Four more days, and it grew. I can’t help but wonder if I had met the “early stage” requirement to be treated with Taxotere if insurance companies didn’t require patients to jump through hoops to get diagnostic exams that are classified as “wellness” until you make the call.
Oh – and that biopsy? It’s costing me a $250.00 copay because Humana says it was performed in a stand-alone facility according to the hospital’s billing code. A stand-alone facility is an office or facility separate from a physician’s office or the hospital. The biopsy was performed in the hospital, but their billing department told me there is nothing they can do to change the billing code. The hospital’s billing under the incorrect code requires me to fork over $250 rather than a $20 copay.
In the midst of dealing with the disease and treatment, I’m not sure if I’m up to writing letters to the hospital about their incorrect billing practices. The last letter I wrote to the hospital’s Risk Management Department about their Women’s Care Center has gone unanswered. In the alternative, I can send Humana all of the documentation that I received for where the tests took place, but I’m not in the mood for being given the run-a-round. Maybe next week.
The way of the system that delays making an “early stage” cancer into palliative care is no exaggeration on my part. The following is from Cancer.Net, doctor approved patient information from ASCO, which is the American Society of Clinical Oncology.
“About 5% of women have metastatic cancer when they are first diagnosed with breast cancer.”
“If the cancer has spread to the regional lymph nodes, the 5-year survival rate is 85%.”
Taxotere is a drug that Humana is saying it will only approve to stop the growth of cancer cells as long as they are in breasts. Those same cancer cells in lymph nodes — naw. Let them grow beyond the lymph nodes into organs and bones because they are more interested in saving breast parts than giving women with metastatic breast cancer a chance to live — permanently bald or not.
Based on an article by the law firm, Sanofi-Aventis Corp., the manufacturer of Taxotere, has no problem paying out settlements. I suppose that’s because if they can argue that the average life-span with metastatic breast cancer is five-years, then the amount of settlements is low, compared to settlements for women who might live longer bald.

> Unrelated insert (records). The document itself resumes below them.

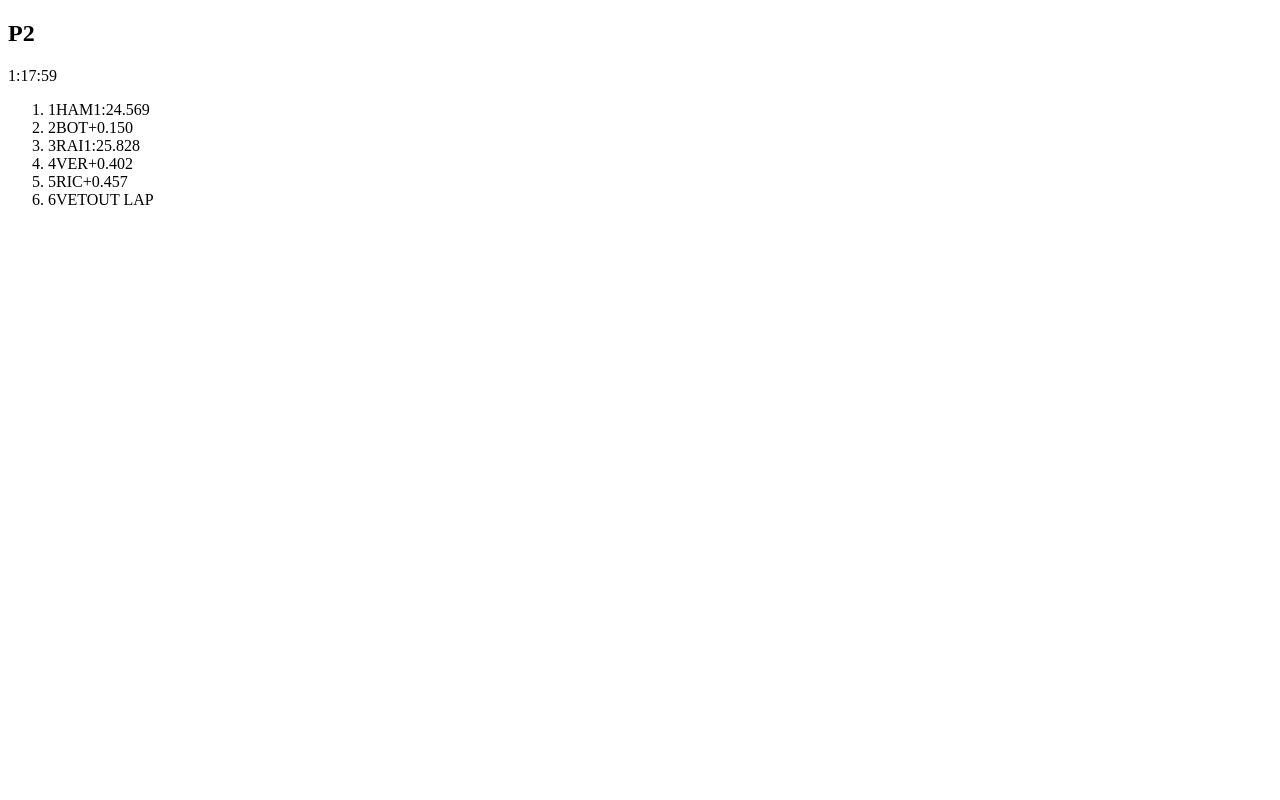
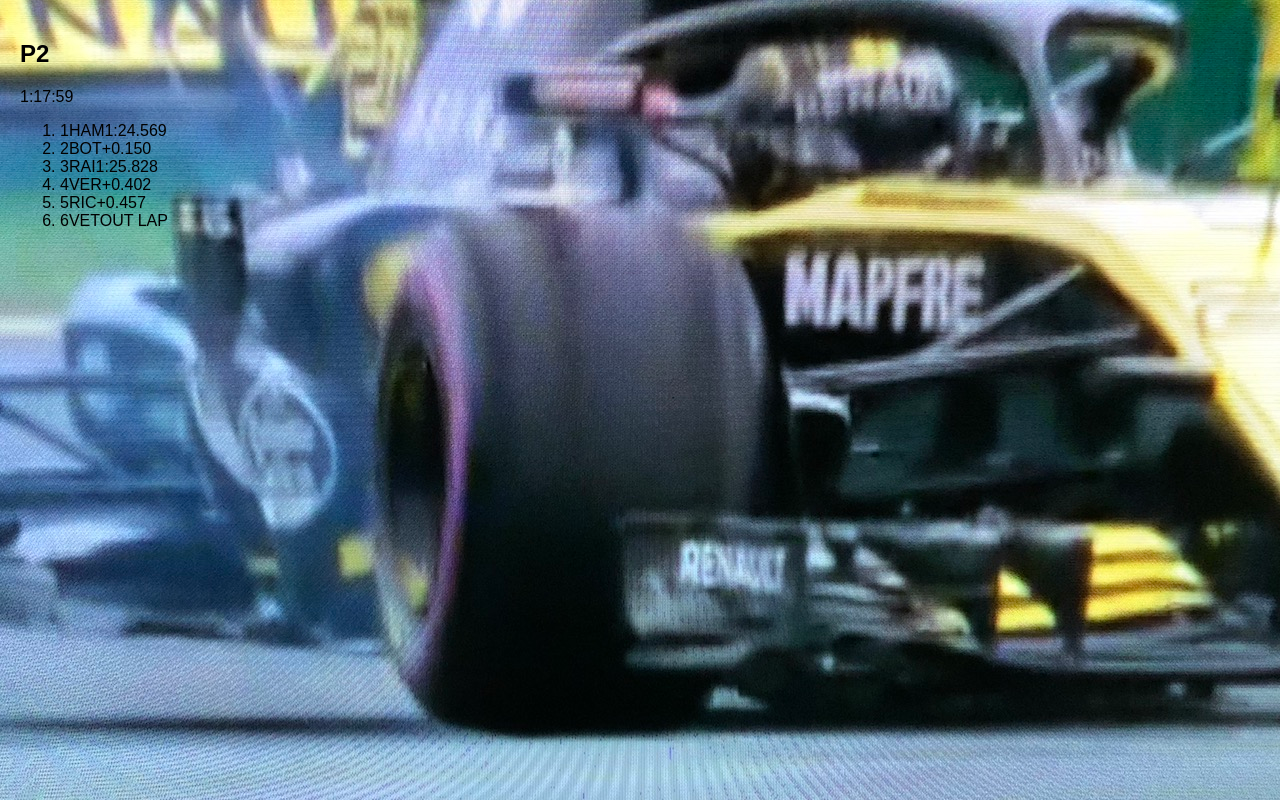
Before and after one commit to kevincarrogan/react-timing-screen, a React app: page / in a window 1280 px wide. Built offline with nearby package versions, Linux system fonts and the light colour scheme.

Commit message:
Adding top level layout CSS.

```diff
--- a/package.json
+++ b/package.json
@@ -19,10 +19,13 @@
     "babel-loader": "^7.1.4",
     "babel-preset-env": "^1.6.1",
     "babel-preset-react": "^6.24.1",
+    "css-loader": "^0.28.11",
+    "file-loader": "^1.1.11",
     "html-loader": "^0.5.5",
     "html-webpack-plugin": "^3.1.0",
     "react": "^16.2.0",
     "react-dom": "^16.2.0",
+    "style-loader": "^0.20.3",
     "webpack": "^4.2.0",
     "webpack-cli": "^2.0.13",
     "webpack-dev-server": "^3.1.1"
--- a/src/components/App.js
+++ b/src/components/App.js
@@ -1,4 +1,6 @@
 import React from 'react';
+
+import '../css/app.css';
 
 import TimingTower from './TimingTower';
 
--- /dev/null
+++ b/src/css/app.css
@@ -0,0 +1,16 @@
+* {
+    box-sizing: border-box;
+}
+
+html {
+    font-family: HelveticaNeue-Light, sans-serif
+}
+
+body {
+    background: url('../images/background.jpg') center no-repeat;
+    display: flex;
+    height: 100vh;
+    margin: 0;
+    padding: 20px;
+    width: 100vw;
+}
--- a/webpack.config.js
+++ b/webpack.config.js
@@ -18,6 +18,19 @@
                         minimize: true
                     }
                 }
+            },
+            {
+                test: /\.css$/,
+                use: [
+                    'style-loader',
+                    'css-loader'
+                ]
+            },
+            {
+                test: /\.(png|svg|jpg|gif)$/,
+                use: [
+                    'file-loader'
+                 ]
             }
         ]
     },
```
Also changed, not shown: src/images/background.jpg (added), 1 other file (tests, documents, lock files or other folders).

Humana is not my oncologist, — my oncologist who looks into my eyes and the eyes of my family, who talks to us, and who respects me as a human being.
Last night I ended up going to the ER. I’ve not yet had the port installed for chemo, so last week they ran it through a regular IV. My hand became swollen and I was told to use hot compresses. Three days of hot compresses and my hand began swelling in other areas all the way down to my wrist. Turns out that I have blood clots – deep vein thrombosis. The nurse practitioner in the ER gave me a Xarelto and a prescription. Because my hand is also red, she also prescribed an anti-biotic.

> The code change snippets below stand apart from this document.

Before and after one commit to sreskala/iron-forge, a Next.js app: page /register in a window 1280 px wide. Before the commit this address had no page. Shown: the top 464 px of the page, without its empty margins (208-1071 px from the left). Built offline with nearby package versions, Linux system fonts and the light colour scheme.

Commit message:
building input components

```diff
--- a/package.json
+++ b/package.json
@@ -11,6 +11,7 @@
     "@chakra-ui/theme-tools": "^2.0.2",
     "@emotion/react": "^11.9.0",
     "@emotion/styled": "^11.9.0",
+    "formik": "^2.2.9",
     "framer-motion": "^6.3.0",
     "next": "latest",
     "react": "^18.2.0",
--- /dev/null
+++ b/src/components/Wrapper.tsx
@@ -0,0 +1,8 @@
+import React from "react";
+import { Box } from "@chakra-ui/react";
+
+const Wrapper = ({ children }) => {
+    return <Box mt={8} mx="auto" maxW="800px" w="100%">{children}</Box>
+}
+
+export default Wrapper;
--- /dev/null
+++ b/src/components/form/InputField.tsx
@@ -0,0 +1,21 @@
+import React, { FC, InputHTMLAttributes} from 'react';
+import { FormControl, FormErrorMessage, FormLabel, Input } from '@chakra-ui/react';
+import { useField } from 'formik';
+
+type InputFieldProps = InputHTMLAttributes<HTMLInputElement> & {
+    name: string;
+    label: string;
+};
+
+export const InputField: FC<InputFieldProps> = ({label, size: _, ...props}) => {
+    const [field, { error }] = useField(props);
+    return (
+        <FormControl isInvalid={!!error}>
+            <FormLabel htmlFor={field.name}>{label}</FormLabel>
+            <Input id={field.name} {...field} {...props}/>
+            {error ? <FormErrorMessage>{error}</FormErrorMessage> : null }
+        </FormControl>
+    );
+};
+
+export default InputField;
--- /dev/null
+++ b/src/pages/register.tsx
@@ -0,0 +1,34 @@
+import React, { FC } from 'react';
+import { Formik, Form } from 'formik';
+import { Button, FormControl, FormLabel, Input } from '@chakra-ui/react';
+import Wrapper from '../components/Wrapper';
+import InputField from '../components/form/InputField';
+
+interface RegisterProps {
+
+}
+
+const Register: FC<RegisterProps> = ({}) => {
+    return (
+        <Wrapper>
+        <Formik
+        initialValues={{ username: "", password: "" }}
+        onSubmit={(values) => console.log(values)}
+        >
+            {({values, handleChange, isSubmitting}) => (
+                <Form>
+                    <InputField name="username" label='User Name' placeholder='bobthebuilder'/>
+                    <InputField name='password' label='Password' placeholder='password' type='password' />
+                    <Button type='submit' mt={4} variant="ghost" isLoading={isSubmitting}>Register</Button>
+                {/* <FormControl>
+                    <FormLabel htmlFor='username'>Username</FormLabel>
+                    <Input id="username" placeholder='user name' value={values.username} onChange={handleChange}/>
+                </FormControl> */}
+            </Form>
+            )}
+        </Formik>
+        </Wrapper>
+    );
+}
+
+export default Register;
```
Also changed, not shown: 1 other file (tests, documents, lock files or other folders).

This morning I had a nose bleed. I was instructed that if it bleeds for more than an hour to get to the ER. Chances are that the surgery for the port will be postponed. I trust the medical professionals treating me and I am sure this is not their first time seeing this situation. My hope is that the chemo will not have to be delayed. I am in pain. I want the cancer cells to stop eating through my tissue. I want the cancer cells to die.
By the way, I’m posting this under the category “Happiness and Kindness” because in spite of things, my attitude towards others and life itself, shall not change.
To interject a sense of humor, women in Stage IV breast cancer should always early vote. If they die before election day, it will run people crazy trying to figure out how dead people voted.